■ **PROBLEM DETAILS**
Set down, please, exactly the lines below that run from the line with "-89,6 +94,13 @@ namespace" to the line with "is bright. */", both lines included.

Content starts

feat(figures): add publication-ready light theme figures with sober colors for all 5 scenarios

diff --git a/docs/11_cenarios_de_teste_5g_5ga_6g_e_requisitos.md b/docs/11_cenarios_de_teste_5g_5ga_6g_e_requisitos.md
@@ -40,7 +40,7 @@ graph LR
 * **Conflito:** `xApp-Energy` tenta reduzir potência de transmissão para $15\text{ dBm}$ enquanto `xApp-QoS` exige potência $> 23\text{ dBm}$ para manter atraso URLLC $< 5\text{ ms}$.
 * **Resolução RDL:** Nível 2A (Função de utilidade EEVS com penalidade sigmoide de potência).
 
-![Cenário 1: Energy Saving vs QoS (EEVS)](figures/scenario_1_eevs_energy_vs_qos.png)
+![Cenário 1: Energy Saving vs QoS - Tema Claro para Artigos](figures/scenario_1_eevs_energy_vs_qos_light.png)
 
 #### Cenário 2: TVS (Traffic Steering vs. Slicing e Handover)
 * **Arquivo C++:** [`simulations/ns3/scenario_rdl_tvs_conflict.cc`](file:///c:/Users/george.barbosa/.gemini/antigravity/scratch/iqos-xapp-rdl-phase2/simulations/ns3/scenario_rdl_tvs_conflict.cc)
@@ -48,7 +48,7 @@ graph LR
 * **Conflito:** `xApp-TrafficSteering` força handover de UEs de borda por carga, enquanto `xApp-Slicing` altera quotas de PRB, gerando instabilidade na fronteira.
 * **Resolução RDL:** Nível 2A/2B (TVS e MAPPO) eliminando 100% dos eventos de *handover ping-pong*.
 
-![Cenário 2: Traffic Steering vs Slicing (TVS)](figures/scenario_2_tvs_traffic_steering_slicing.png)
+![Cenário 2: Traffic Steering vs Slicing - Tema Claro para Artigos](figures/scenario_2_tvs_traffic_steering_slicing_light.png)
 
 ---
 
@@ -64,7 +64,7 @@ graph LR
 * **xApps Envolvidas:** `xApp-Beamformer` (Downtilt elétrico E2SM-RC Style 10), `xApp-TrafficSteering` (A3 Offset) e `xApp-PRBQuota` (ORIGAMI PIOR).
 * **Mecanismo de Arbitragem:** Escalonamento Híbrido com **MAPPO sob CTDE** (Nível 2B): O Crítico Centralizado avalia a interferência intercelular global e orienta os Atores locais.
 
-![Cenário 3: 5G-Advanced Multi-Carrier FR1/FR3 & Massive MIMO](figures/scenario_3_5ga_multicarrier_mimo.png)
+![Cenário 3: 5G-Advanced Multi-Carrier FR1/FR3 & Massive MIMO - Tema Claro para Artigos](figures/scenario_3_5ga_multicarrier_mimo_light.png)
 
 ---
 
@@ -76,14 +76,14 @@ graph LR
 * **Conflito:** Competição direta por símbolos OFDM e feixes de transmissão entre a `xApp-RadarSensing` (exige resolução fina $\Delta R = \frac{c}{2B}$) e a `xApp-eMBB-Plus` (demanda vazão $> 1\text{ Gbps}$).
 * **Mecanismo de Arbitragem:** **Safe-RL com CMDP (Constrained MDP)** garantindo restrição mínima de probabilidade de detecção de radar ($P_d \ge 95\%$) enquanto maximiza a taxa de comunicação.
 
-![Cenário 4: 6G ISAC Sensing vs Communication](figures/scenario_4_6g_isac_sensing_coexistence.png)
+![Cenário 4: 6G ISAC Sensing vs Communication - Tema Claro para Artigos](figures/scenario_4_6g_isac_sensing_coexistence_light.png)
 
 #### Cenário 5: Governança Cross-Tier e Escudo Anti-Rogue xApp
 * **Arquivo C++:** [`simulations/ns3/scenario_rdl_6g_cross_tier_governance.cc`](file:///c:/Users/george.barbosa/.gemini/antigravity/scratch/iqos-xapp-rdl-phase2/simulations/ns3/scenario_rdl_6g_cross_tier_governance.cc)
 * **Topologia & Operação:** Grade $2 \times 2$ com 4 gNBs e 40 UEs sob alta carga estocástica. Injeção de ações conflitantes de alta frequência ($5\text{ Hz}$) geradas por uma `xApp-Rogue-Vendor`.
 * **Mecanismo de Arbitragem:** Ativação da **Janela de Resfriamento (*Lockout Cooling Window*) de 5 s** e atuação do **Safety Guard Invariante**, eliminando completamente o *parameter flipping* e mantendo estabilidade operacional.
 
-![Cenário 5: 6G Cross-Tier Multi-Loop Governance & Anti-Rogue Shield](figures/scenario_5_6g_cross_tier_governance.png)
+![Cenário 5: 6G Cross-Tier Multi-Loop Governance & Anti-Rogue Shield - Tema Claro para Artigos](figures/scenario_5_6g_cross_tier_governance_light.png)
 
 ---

Content ends
Content starts

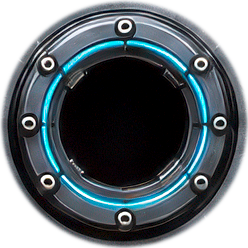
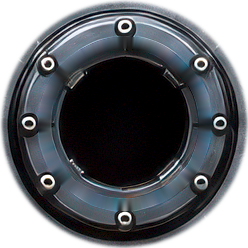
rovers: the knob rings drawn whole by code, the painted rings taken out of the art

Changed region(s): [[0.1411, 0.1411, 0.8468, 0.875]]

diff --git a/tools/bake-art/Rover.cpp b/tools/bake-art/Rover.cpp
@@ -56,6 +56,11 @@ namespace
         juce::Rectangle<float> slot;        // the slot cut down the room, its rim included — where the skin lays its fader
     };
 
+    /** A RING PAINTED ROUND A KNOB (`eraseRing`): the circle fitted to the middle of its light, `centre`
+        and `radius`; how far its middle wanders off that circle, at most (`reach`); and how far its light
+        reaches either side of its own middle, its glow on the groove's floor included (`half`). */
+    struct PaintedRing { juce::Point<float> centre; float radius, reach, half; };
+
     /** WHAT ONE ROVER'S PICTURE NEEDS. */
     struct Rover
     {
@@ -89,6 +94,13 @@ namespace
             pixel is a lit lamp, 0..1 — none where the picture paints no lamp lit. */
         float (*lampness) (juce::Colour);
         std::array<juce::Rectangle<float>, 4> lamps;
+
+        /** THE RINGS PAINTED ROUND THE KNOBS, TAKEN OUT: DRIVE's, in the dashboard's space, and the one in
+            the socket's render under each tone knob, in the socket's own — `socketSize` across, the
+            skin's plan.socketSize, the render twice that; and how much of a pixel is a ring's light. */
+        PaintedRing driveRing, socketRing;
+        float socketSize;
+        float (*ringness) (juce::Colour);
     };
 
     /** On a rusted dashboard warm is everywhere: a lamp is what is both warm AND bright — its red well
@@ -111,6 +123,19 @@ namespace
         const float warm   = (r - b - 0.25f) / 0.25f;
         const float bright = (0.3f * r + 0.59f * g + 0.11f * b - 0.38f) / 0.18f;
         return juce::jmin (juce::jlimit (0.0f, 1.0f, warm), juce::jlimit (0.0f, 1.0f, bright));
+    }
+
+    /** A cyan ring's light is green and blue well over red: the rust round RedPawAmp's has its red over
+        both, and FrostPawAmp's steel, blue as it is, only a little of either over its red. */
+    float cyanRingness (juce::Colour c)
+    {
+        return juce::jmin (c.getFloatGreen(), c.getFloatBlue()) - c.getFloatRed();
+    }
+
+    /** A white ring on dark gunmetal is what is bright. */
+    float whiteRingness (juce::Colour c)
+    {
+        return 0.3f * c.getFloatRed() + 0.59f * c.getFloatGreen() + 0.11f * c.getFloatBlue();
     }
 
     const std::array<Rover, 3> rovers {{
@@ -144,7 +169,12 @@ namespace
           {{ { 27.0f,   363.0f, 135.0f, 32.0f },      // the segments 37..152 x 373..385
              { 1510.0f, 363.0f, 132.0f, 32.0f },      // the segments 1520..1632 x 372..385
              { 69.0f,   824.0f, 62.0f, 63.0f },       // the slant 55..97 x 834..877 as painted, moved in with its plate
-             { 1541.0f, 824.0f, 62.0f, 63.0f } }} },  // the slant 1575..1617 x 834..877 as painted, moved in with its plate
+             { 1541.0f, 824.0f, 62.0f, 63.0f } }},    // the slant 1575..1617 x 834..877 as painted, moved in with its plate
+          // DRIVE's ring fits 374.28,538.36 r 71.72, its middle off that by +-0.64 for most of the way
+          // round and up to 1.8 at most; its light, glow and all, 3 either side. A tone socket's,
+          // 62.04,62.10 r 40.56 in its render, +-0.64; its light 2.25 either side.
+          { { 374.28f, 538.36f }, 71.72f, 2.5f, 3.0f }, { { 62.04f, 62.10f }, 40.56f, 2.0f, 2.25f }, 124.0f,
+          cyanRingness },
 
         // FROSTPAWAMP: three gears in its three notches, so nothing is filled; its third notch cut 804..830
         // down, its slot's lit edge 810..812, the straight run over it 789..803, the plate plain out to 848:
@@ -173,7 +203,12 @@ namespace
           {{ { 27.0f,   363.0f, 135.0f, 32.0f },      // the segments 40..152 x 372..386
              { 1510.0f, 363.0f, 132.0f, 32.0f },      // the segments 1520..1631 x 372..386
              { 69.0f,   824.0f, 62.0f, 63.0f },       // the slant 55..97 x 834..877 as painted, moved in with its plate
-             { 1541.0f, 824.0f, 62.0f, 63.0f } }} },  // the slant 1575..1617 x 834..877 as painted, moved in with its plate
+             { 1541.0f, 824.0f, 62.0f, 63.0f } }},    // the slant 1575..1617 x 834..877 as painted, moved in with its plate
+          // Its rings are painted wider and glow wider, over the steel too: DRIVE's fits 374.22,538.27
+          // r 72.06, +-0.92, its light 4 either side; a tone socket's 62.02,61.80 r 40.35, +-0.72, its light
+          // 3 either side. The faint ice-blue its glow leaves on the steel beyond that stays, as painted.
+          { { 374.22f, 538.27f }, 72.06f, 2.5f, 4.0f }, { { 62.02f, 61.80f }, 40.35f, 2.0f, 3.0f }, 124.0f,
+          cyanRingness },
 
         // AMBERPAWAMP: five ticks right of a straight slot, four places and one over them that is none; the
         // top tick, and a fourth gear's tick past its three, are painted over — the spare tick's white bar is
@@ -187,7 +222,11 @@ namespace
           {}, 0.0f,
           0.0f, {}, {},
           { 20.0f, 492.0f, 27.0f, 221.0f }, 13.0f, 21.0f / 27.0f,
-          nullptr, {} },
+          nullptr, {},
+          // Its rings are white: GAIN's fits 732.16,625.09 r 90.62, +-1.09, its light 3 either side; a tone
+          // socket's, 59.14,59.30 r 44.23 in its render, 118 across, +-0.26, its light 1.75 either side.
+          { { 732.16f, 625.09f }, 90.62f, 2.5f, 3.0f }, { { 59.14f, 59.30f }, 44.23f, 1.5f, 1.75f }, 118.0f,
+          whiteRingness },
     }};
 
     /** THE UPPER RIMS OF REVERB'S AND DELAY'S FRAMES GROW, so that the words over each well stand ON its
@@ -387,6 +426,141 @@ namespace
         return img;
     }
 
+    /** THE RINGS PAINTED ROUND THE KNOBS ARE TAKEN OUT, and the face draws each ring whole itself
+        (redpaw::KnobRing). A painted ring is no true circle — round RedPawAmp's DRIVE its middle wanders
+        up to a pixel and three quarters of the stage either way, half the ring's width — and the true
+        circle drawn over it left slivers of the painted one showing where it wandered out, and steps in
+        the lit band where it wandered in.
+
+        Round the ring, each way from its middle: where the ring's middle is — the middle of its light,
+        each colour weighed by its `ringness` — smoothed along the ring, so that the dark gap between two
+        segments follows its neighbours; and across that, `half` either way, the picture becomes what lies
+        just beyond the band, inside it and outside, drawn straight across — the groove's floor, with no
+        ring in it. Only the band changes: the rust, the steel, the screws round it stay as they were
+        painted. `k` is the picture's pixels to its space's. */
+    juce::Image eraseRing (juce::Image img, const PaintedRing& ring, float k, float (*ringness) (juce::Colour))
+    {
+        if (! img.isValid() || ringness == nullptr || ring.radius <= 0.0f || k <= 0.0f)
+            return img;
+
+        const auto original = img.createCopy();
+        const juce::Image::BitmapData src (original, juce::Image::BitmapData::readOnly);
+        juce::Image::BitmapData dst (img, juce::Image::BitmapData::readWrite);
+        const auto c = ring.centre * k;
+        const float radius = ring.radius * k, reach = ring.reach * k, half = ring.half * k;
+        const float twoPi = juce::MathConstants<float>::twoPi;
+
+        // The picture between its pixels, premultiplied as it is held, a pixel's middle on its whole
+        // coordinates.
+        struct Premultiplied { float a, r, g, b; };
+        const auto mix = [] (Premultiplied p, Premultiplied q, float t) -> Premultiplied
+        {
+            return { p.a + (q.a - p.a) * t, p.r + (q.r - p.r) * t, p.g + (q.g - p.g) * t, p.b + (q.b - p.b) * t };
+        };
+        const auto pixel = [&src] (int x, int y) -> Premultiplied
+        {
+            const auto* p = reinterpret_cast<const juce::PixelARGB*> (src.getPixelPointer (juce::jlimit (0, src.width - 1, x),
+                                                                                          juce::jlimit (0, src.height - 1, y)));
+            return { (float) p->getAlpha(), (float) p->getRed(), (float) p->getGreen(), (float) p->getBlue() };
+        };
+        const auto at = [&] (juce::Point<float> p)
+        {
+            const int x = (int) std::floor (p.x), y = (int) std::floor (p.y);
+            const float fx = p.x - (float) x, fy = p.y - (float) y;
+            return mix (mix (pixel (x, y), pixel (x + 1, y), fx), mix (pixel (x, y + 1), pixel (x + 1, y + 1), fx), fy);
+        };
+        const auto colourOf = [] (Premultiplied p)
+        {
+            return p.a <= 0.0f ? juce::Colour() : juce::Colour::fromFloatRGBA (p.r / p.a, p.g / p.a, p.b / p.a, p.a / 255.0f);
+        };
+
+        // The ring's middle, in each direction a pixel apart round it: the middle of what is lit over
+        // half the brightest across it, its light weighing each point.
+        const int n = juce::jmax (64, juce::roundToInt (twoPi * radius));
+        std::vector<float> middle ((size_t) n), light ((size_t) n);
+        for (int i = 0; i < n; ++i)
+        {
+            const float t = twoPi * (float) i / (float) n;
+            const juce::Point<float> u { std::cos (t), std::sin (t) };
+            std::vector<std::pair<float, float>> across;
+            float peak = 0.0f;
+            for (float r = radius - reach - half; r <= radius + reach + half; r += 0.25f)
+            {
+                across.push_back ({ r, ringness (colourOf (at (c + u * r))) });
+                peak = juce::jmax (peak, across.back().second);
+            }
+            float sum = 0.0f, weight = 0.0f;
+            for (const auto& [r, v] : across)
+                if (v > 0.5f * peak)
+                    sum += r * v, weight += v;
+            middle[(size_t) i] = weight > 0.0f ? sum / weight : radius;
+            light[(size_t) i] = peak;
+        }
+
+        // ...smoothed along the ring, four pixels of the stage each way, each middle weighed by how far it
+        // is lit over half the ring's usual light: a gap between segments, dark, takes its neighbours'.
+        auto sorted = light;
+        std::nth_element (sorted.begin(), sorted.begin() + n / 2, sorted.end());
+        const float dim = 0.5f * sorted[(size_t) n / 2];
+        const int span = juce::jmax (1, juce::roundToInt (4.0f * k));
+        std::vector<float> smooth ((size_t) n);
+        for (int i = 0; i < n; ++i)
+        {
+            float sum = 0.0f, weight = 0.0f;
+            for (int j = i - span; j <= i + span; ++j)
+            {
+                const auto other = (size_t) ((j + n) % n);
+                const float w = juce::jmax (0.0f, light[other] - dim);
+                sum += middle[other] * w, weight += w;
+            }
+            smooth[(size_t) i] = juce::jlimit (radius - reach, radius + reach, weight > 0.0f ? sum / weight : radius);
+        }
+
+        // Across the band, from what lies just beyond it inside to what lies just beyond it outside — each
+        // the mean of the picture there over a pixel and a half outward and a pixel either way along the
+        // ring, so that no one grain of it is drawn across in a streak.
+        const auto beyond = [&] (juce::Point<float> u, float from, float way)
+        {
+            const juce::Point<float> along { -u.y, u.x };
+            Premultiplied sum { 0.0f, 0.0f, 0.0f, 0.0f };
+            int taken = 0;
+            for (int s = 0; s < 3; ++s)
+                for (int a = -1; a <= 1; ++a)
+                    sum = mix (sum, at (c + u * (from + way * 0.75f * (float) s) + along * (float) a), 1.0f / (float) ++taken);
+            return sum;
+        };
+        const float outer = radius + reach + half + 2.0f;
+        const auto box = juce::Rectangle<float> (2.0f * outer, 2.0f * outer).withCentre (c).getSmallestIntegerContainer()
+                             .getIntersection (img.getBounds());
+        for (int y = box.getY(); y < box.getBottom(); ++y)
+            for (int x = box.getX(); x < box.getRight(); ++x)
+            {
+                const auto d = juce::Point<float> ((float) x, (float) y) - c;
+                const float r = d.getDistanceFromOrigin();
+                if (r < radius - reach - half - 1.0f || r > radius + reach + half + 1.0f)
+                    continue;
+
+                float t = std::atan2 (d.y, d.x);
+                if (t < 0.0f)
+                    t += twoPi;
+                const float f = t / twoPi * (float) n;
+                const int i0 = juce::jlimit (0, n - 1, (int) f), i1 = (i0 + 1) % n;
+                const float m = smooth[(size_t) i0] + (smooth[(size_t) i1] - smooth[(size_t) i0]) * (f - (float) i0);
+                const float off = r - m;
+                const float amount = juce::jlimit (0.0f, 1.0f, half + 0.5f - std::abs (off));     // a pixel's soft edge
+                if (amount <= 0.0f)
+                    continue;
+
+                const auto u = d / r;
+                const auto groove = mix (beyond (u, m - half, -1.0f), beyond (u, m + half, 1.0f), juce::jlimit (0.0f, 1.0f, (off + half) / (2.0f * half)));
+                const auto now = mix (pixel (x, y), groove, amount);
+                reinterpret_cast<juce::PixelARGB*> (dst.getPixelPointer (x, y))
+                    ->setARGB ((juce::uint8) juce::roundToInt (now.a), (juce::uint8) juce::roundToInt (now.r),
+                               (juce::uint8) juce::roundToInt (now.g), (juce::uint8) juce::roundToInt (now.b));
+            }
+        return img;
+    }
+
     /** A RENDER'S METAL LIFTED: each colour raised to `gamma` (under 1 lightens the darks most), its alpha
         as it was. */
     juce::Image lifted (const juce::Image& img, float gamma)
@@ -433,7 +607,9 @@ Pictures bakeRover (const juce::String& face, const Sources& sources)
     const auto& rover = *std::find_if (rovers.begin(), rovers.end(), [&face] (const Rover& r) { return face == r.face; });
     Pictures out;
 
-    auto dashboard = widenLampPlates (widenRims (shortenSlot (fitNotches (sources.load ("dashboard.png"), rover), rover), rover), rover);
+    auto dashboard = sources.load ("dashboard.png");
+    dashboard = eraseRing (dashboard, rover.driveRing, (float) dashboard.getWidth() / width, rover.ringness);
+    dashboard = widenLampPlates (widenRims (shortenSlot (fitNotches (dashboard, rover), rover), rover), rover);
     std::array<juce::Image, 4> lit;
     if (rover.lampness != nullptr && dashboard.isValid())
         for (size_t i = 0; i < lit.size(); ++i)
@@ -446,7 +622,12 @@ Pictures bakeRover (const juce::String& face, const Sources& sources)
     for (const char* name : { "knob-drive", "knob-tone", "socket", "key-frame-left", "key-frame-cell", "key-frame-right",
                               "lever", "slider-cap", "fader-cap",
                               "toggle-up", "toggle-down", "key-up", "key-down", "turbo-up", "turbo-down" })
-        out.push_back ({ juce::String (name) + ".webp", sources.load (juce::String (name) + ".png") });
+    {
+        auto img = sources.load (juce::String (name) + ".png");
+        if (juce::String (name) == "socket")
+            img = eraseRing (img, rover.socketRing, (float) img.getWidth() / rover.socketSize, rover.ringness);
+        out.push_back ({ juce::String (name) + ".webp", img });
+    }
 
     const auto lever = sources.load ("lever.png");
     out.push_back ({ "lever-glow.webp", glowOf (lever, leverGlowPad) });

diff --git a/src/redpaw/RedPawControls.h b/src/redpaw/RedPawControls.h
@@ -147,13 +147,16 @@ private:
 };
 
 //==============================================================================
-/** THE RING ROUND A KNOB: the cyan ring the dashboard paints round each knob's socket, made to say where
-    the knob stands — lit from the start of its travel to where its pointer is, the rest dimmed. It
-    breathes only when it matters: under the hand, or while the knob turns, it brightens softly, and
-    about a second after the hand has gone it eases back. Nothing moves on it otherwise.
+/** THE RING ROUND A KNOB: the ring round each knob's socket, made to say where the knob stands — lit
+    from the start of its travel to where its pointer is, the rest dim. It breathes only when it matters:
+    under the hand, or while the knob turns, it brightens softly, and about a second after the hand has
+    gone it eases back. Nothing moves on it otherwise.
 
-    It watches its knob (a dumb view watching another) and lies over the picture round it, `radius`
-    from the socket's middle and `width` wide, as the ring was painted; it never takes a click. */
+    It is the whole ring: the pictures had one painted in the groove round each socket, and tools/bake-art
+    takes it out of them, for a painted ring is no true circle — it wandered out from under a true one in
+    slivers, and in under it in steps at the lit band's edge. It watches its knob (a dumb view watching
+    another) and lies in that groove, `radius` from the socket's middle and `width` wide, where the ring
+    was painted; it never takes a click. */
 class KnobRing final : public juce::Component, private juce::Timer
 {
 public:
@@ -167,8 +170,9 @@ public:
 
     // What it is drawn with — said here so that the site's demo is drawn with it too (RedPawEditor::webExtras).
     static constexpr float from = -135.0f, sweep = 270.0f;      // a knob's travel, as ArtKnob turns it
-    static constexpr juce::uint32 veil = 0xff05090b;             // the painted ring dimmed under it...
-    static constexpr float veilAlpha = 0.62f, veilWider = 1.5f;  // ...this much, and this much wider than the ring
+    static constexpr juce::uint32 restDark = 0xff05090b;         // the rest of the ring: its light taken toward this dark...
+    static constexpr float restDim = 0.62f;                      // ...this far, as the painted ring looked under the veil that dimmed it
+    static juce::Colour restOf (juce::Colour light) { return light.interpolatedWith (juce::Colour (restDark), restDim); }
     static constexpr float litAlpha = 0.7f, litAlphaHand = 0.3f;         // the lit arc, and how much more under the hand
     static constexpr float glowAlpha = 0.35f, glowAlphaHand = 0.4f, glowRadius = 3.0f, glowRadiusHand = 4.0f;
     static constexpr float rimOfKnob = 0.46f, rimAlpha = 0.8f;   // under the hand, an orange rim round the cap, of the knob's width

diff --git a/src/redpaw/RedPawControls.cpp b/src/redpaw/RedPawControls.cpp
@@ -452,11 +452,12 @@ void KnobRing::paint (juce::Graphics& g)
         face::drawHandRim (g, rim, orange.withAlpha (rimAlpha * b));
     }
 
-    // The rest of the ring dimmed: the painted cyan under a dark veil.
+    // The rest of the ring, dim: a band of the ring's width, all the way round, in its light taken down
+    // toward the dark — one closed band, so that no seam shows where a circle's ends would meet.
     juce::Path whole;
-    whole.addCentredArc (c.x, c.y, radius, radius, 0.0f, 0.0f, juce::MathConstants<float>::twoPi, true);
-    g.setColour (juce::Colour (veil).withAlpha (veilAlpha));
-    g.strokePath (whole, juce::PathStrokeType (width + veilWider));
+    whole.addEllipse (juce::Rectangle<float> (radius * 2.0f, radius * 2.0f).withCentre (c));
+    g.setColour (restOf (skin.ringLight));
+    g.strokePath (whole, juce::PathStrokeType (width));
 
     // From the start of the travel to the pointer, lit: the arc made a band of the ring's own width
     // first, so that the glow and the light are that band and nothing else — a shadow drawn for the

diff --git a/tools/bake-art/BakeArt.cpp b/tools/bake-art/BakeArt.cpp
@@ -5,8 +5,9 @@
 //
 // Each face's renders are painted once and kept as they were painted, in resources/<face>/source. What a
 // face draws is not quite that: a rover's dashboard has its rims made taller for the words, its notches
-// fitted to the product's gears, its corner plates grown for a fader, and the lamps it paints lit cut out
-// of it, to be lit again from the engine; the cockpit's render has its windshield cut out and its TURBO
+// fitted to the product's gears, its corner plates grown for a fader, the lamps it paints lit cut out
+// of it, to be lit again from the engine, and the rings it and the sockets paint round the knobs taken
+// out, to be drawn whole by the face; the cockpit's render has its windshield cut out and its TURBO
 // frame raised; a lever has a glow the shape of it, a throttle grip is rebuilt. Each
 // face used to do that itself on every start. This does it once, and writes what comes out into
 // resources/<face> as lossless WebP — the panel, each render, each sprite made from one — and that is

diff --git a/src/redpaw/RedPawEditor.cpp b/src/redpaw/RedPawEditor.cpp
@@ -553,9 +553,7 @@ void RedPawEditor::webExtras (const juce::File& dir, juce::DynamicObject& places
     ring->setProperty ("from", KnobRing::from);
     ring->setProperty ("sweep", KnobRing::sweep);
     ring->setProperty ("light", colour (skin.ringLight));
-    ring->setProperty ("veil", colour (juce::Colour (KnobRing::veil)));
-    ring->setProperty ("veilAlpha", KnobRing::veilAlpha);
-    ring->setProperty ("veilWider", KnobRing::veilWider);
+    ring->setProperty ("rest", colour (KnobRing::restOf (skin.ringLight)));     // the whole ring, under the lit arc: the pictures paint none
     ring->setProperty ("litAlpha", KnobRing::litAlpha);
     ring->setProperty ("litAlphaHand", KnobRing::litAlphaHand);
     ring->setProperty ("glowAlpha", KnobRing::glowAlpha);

Content ends

■ **YOUR RESPONSE**
@@ -89,6 +94,13 @@ namespace
             pixel is a lit lamp, 0..1 — none where the picture paints no lamp lit. */
         float (*lampness) (juce::Colour);
         std::array<juce::Rectangle<float>, 4> lamps;
+
+        /** THE RINGS PAINTED ROUND THE KNOBS, TAKEN OUT: DRIVE's, in the dashboard's space, and the one in
+            the socket's render under each tone knob, in the socket's own — `socketSize` across, the
+            skin's plan.socketSize, the render twice that; and how much of a pixel is a ring's light. */
+        PaintedRing driveRing, socketRing;
+        float socketSize;
+        float (*ringness) (juce::Colour);
     };
 
     /** On a rusted dashboard warm is everywhere: a lamp is what is both warm AND bright — its red well
@@ -111,6 +123,19 @@ namespace
         const float warm   = (r - b - 0.25f) / 0.25f;
         const float bright = (0.3f * r + 0.59f * g + 0.11f * b - 0.38f) / 0.18f;
         return juce::jmin (juce::jlimit (0.0f, 1.0f, warm), juce::jlimit (0.0f, 1.0f, bright));
+    }
+
+    /** A cyan ring's light is green and blue well over red: the rust round RedPawAmp's has its red over
+        both, and FrostPawAmp's steel, blue as it is, only a little of either over its red. */
+    float cyanRingness (juce::Colour c)
+    {
+        return juce::jmin (c.getFloatGreen(), c.getFloatBlue()) - c.getFloatRed();
+    }
+
+    /** A white ring on dark gunmetal is what is bright. */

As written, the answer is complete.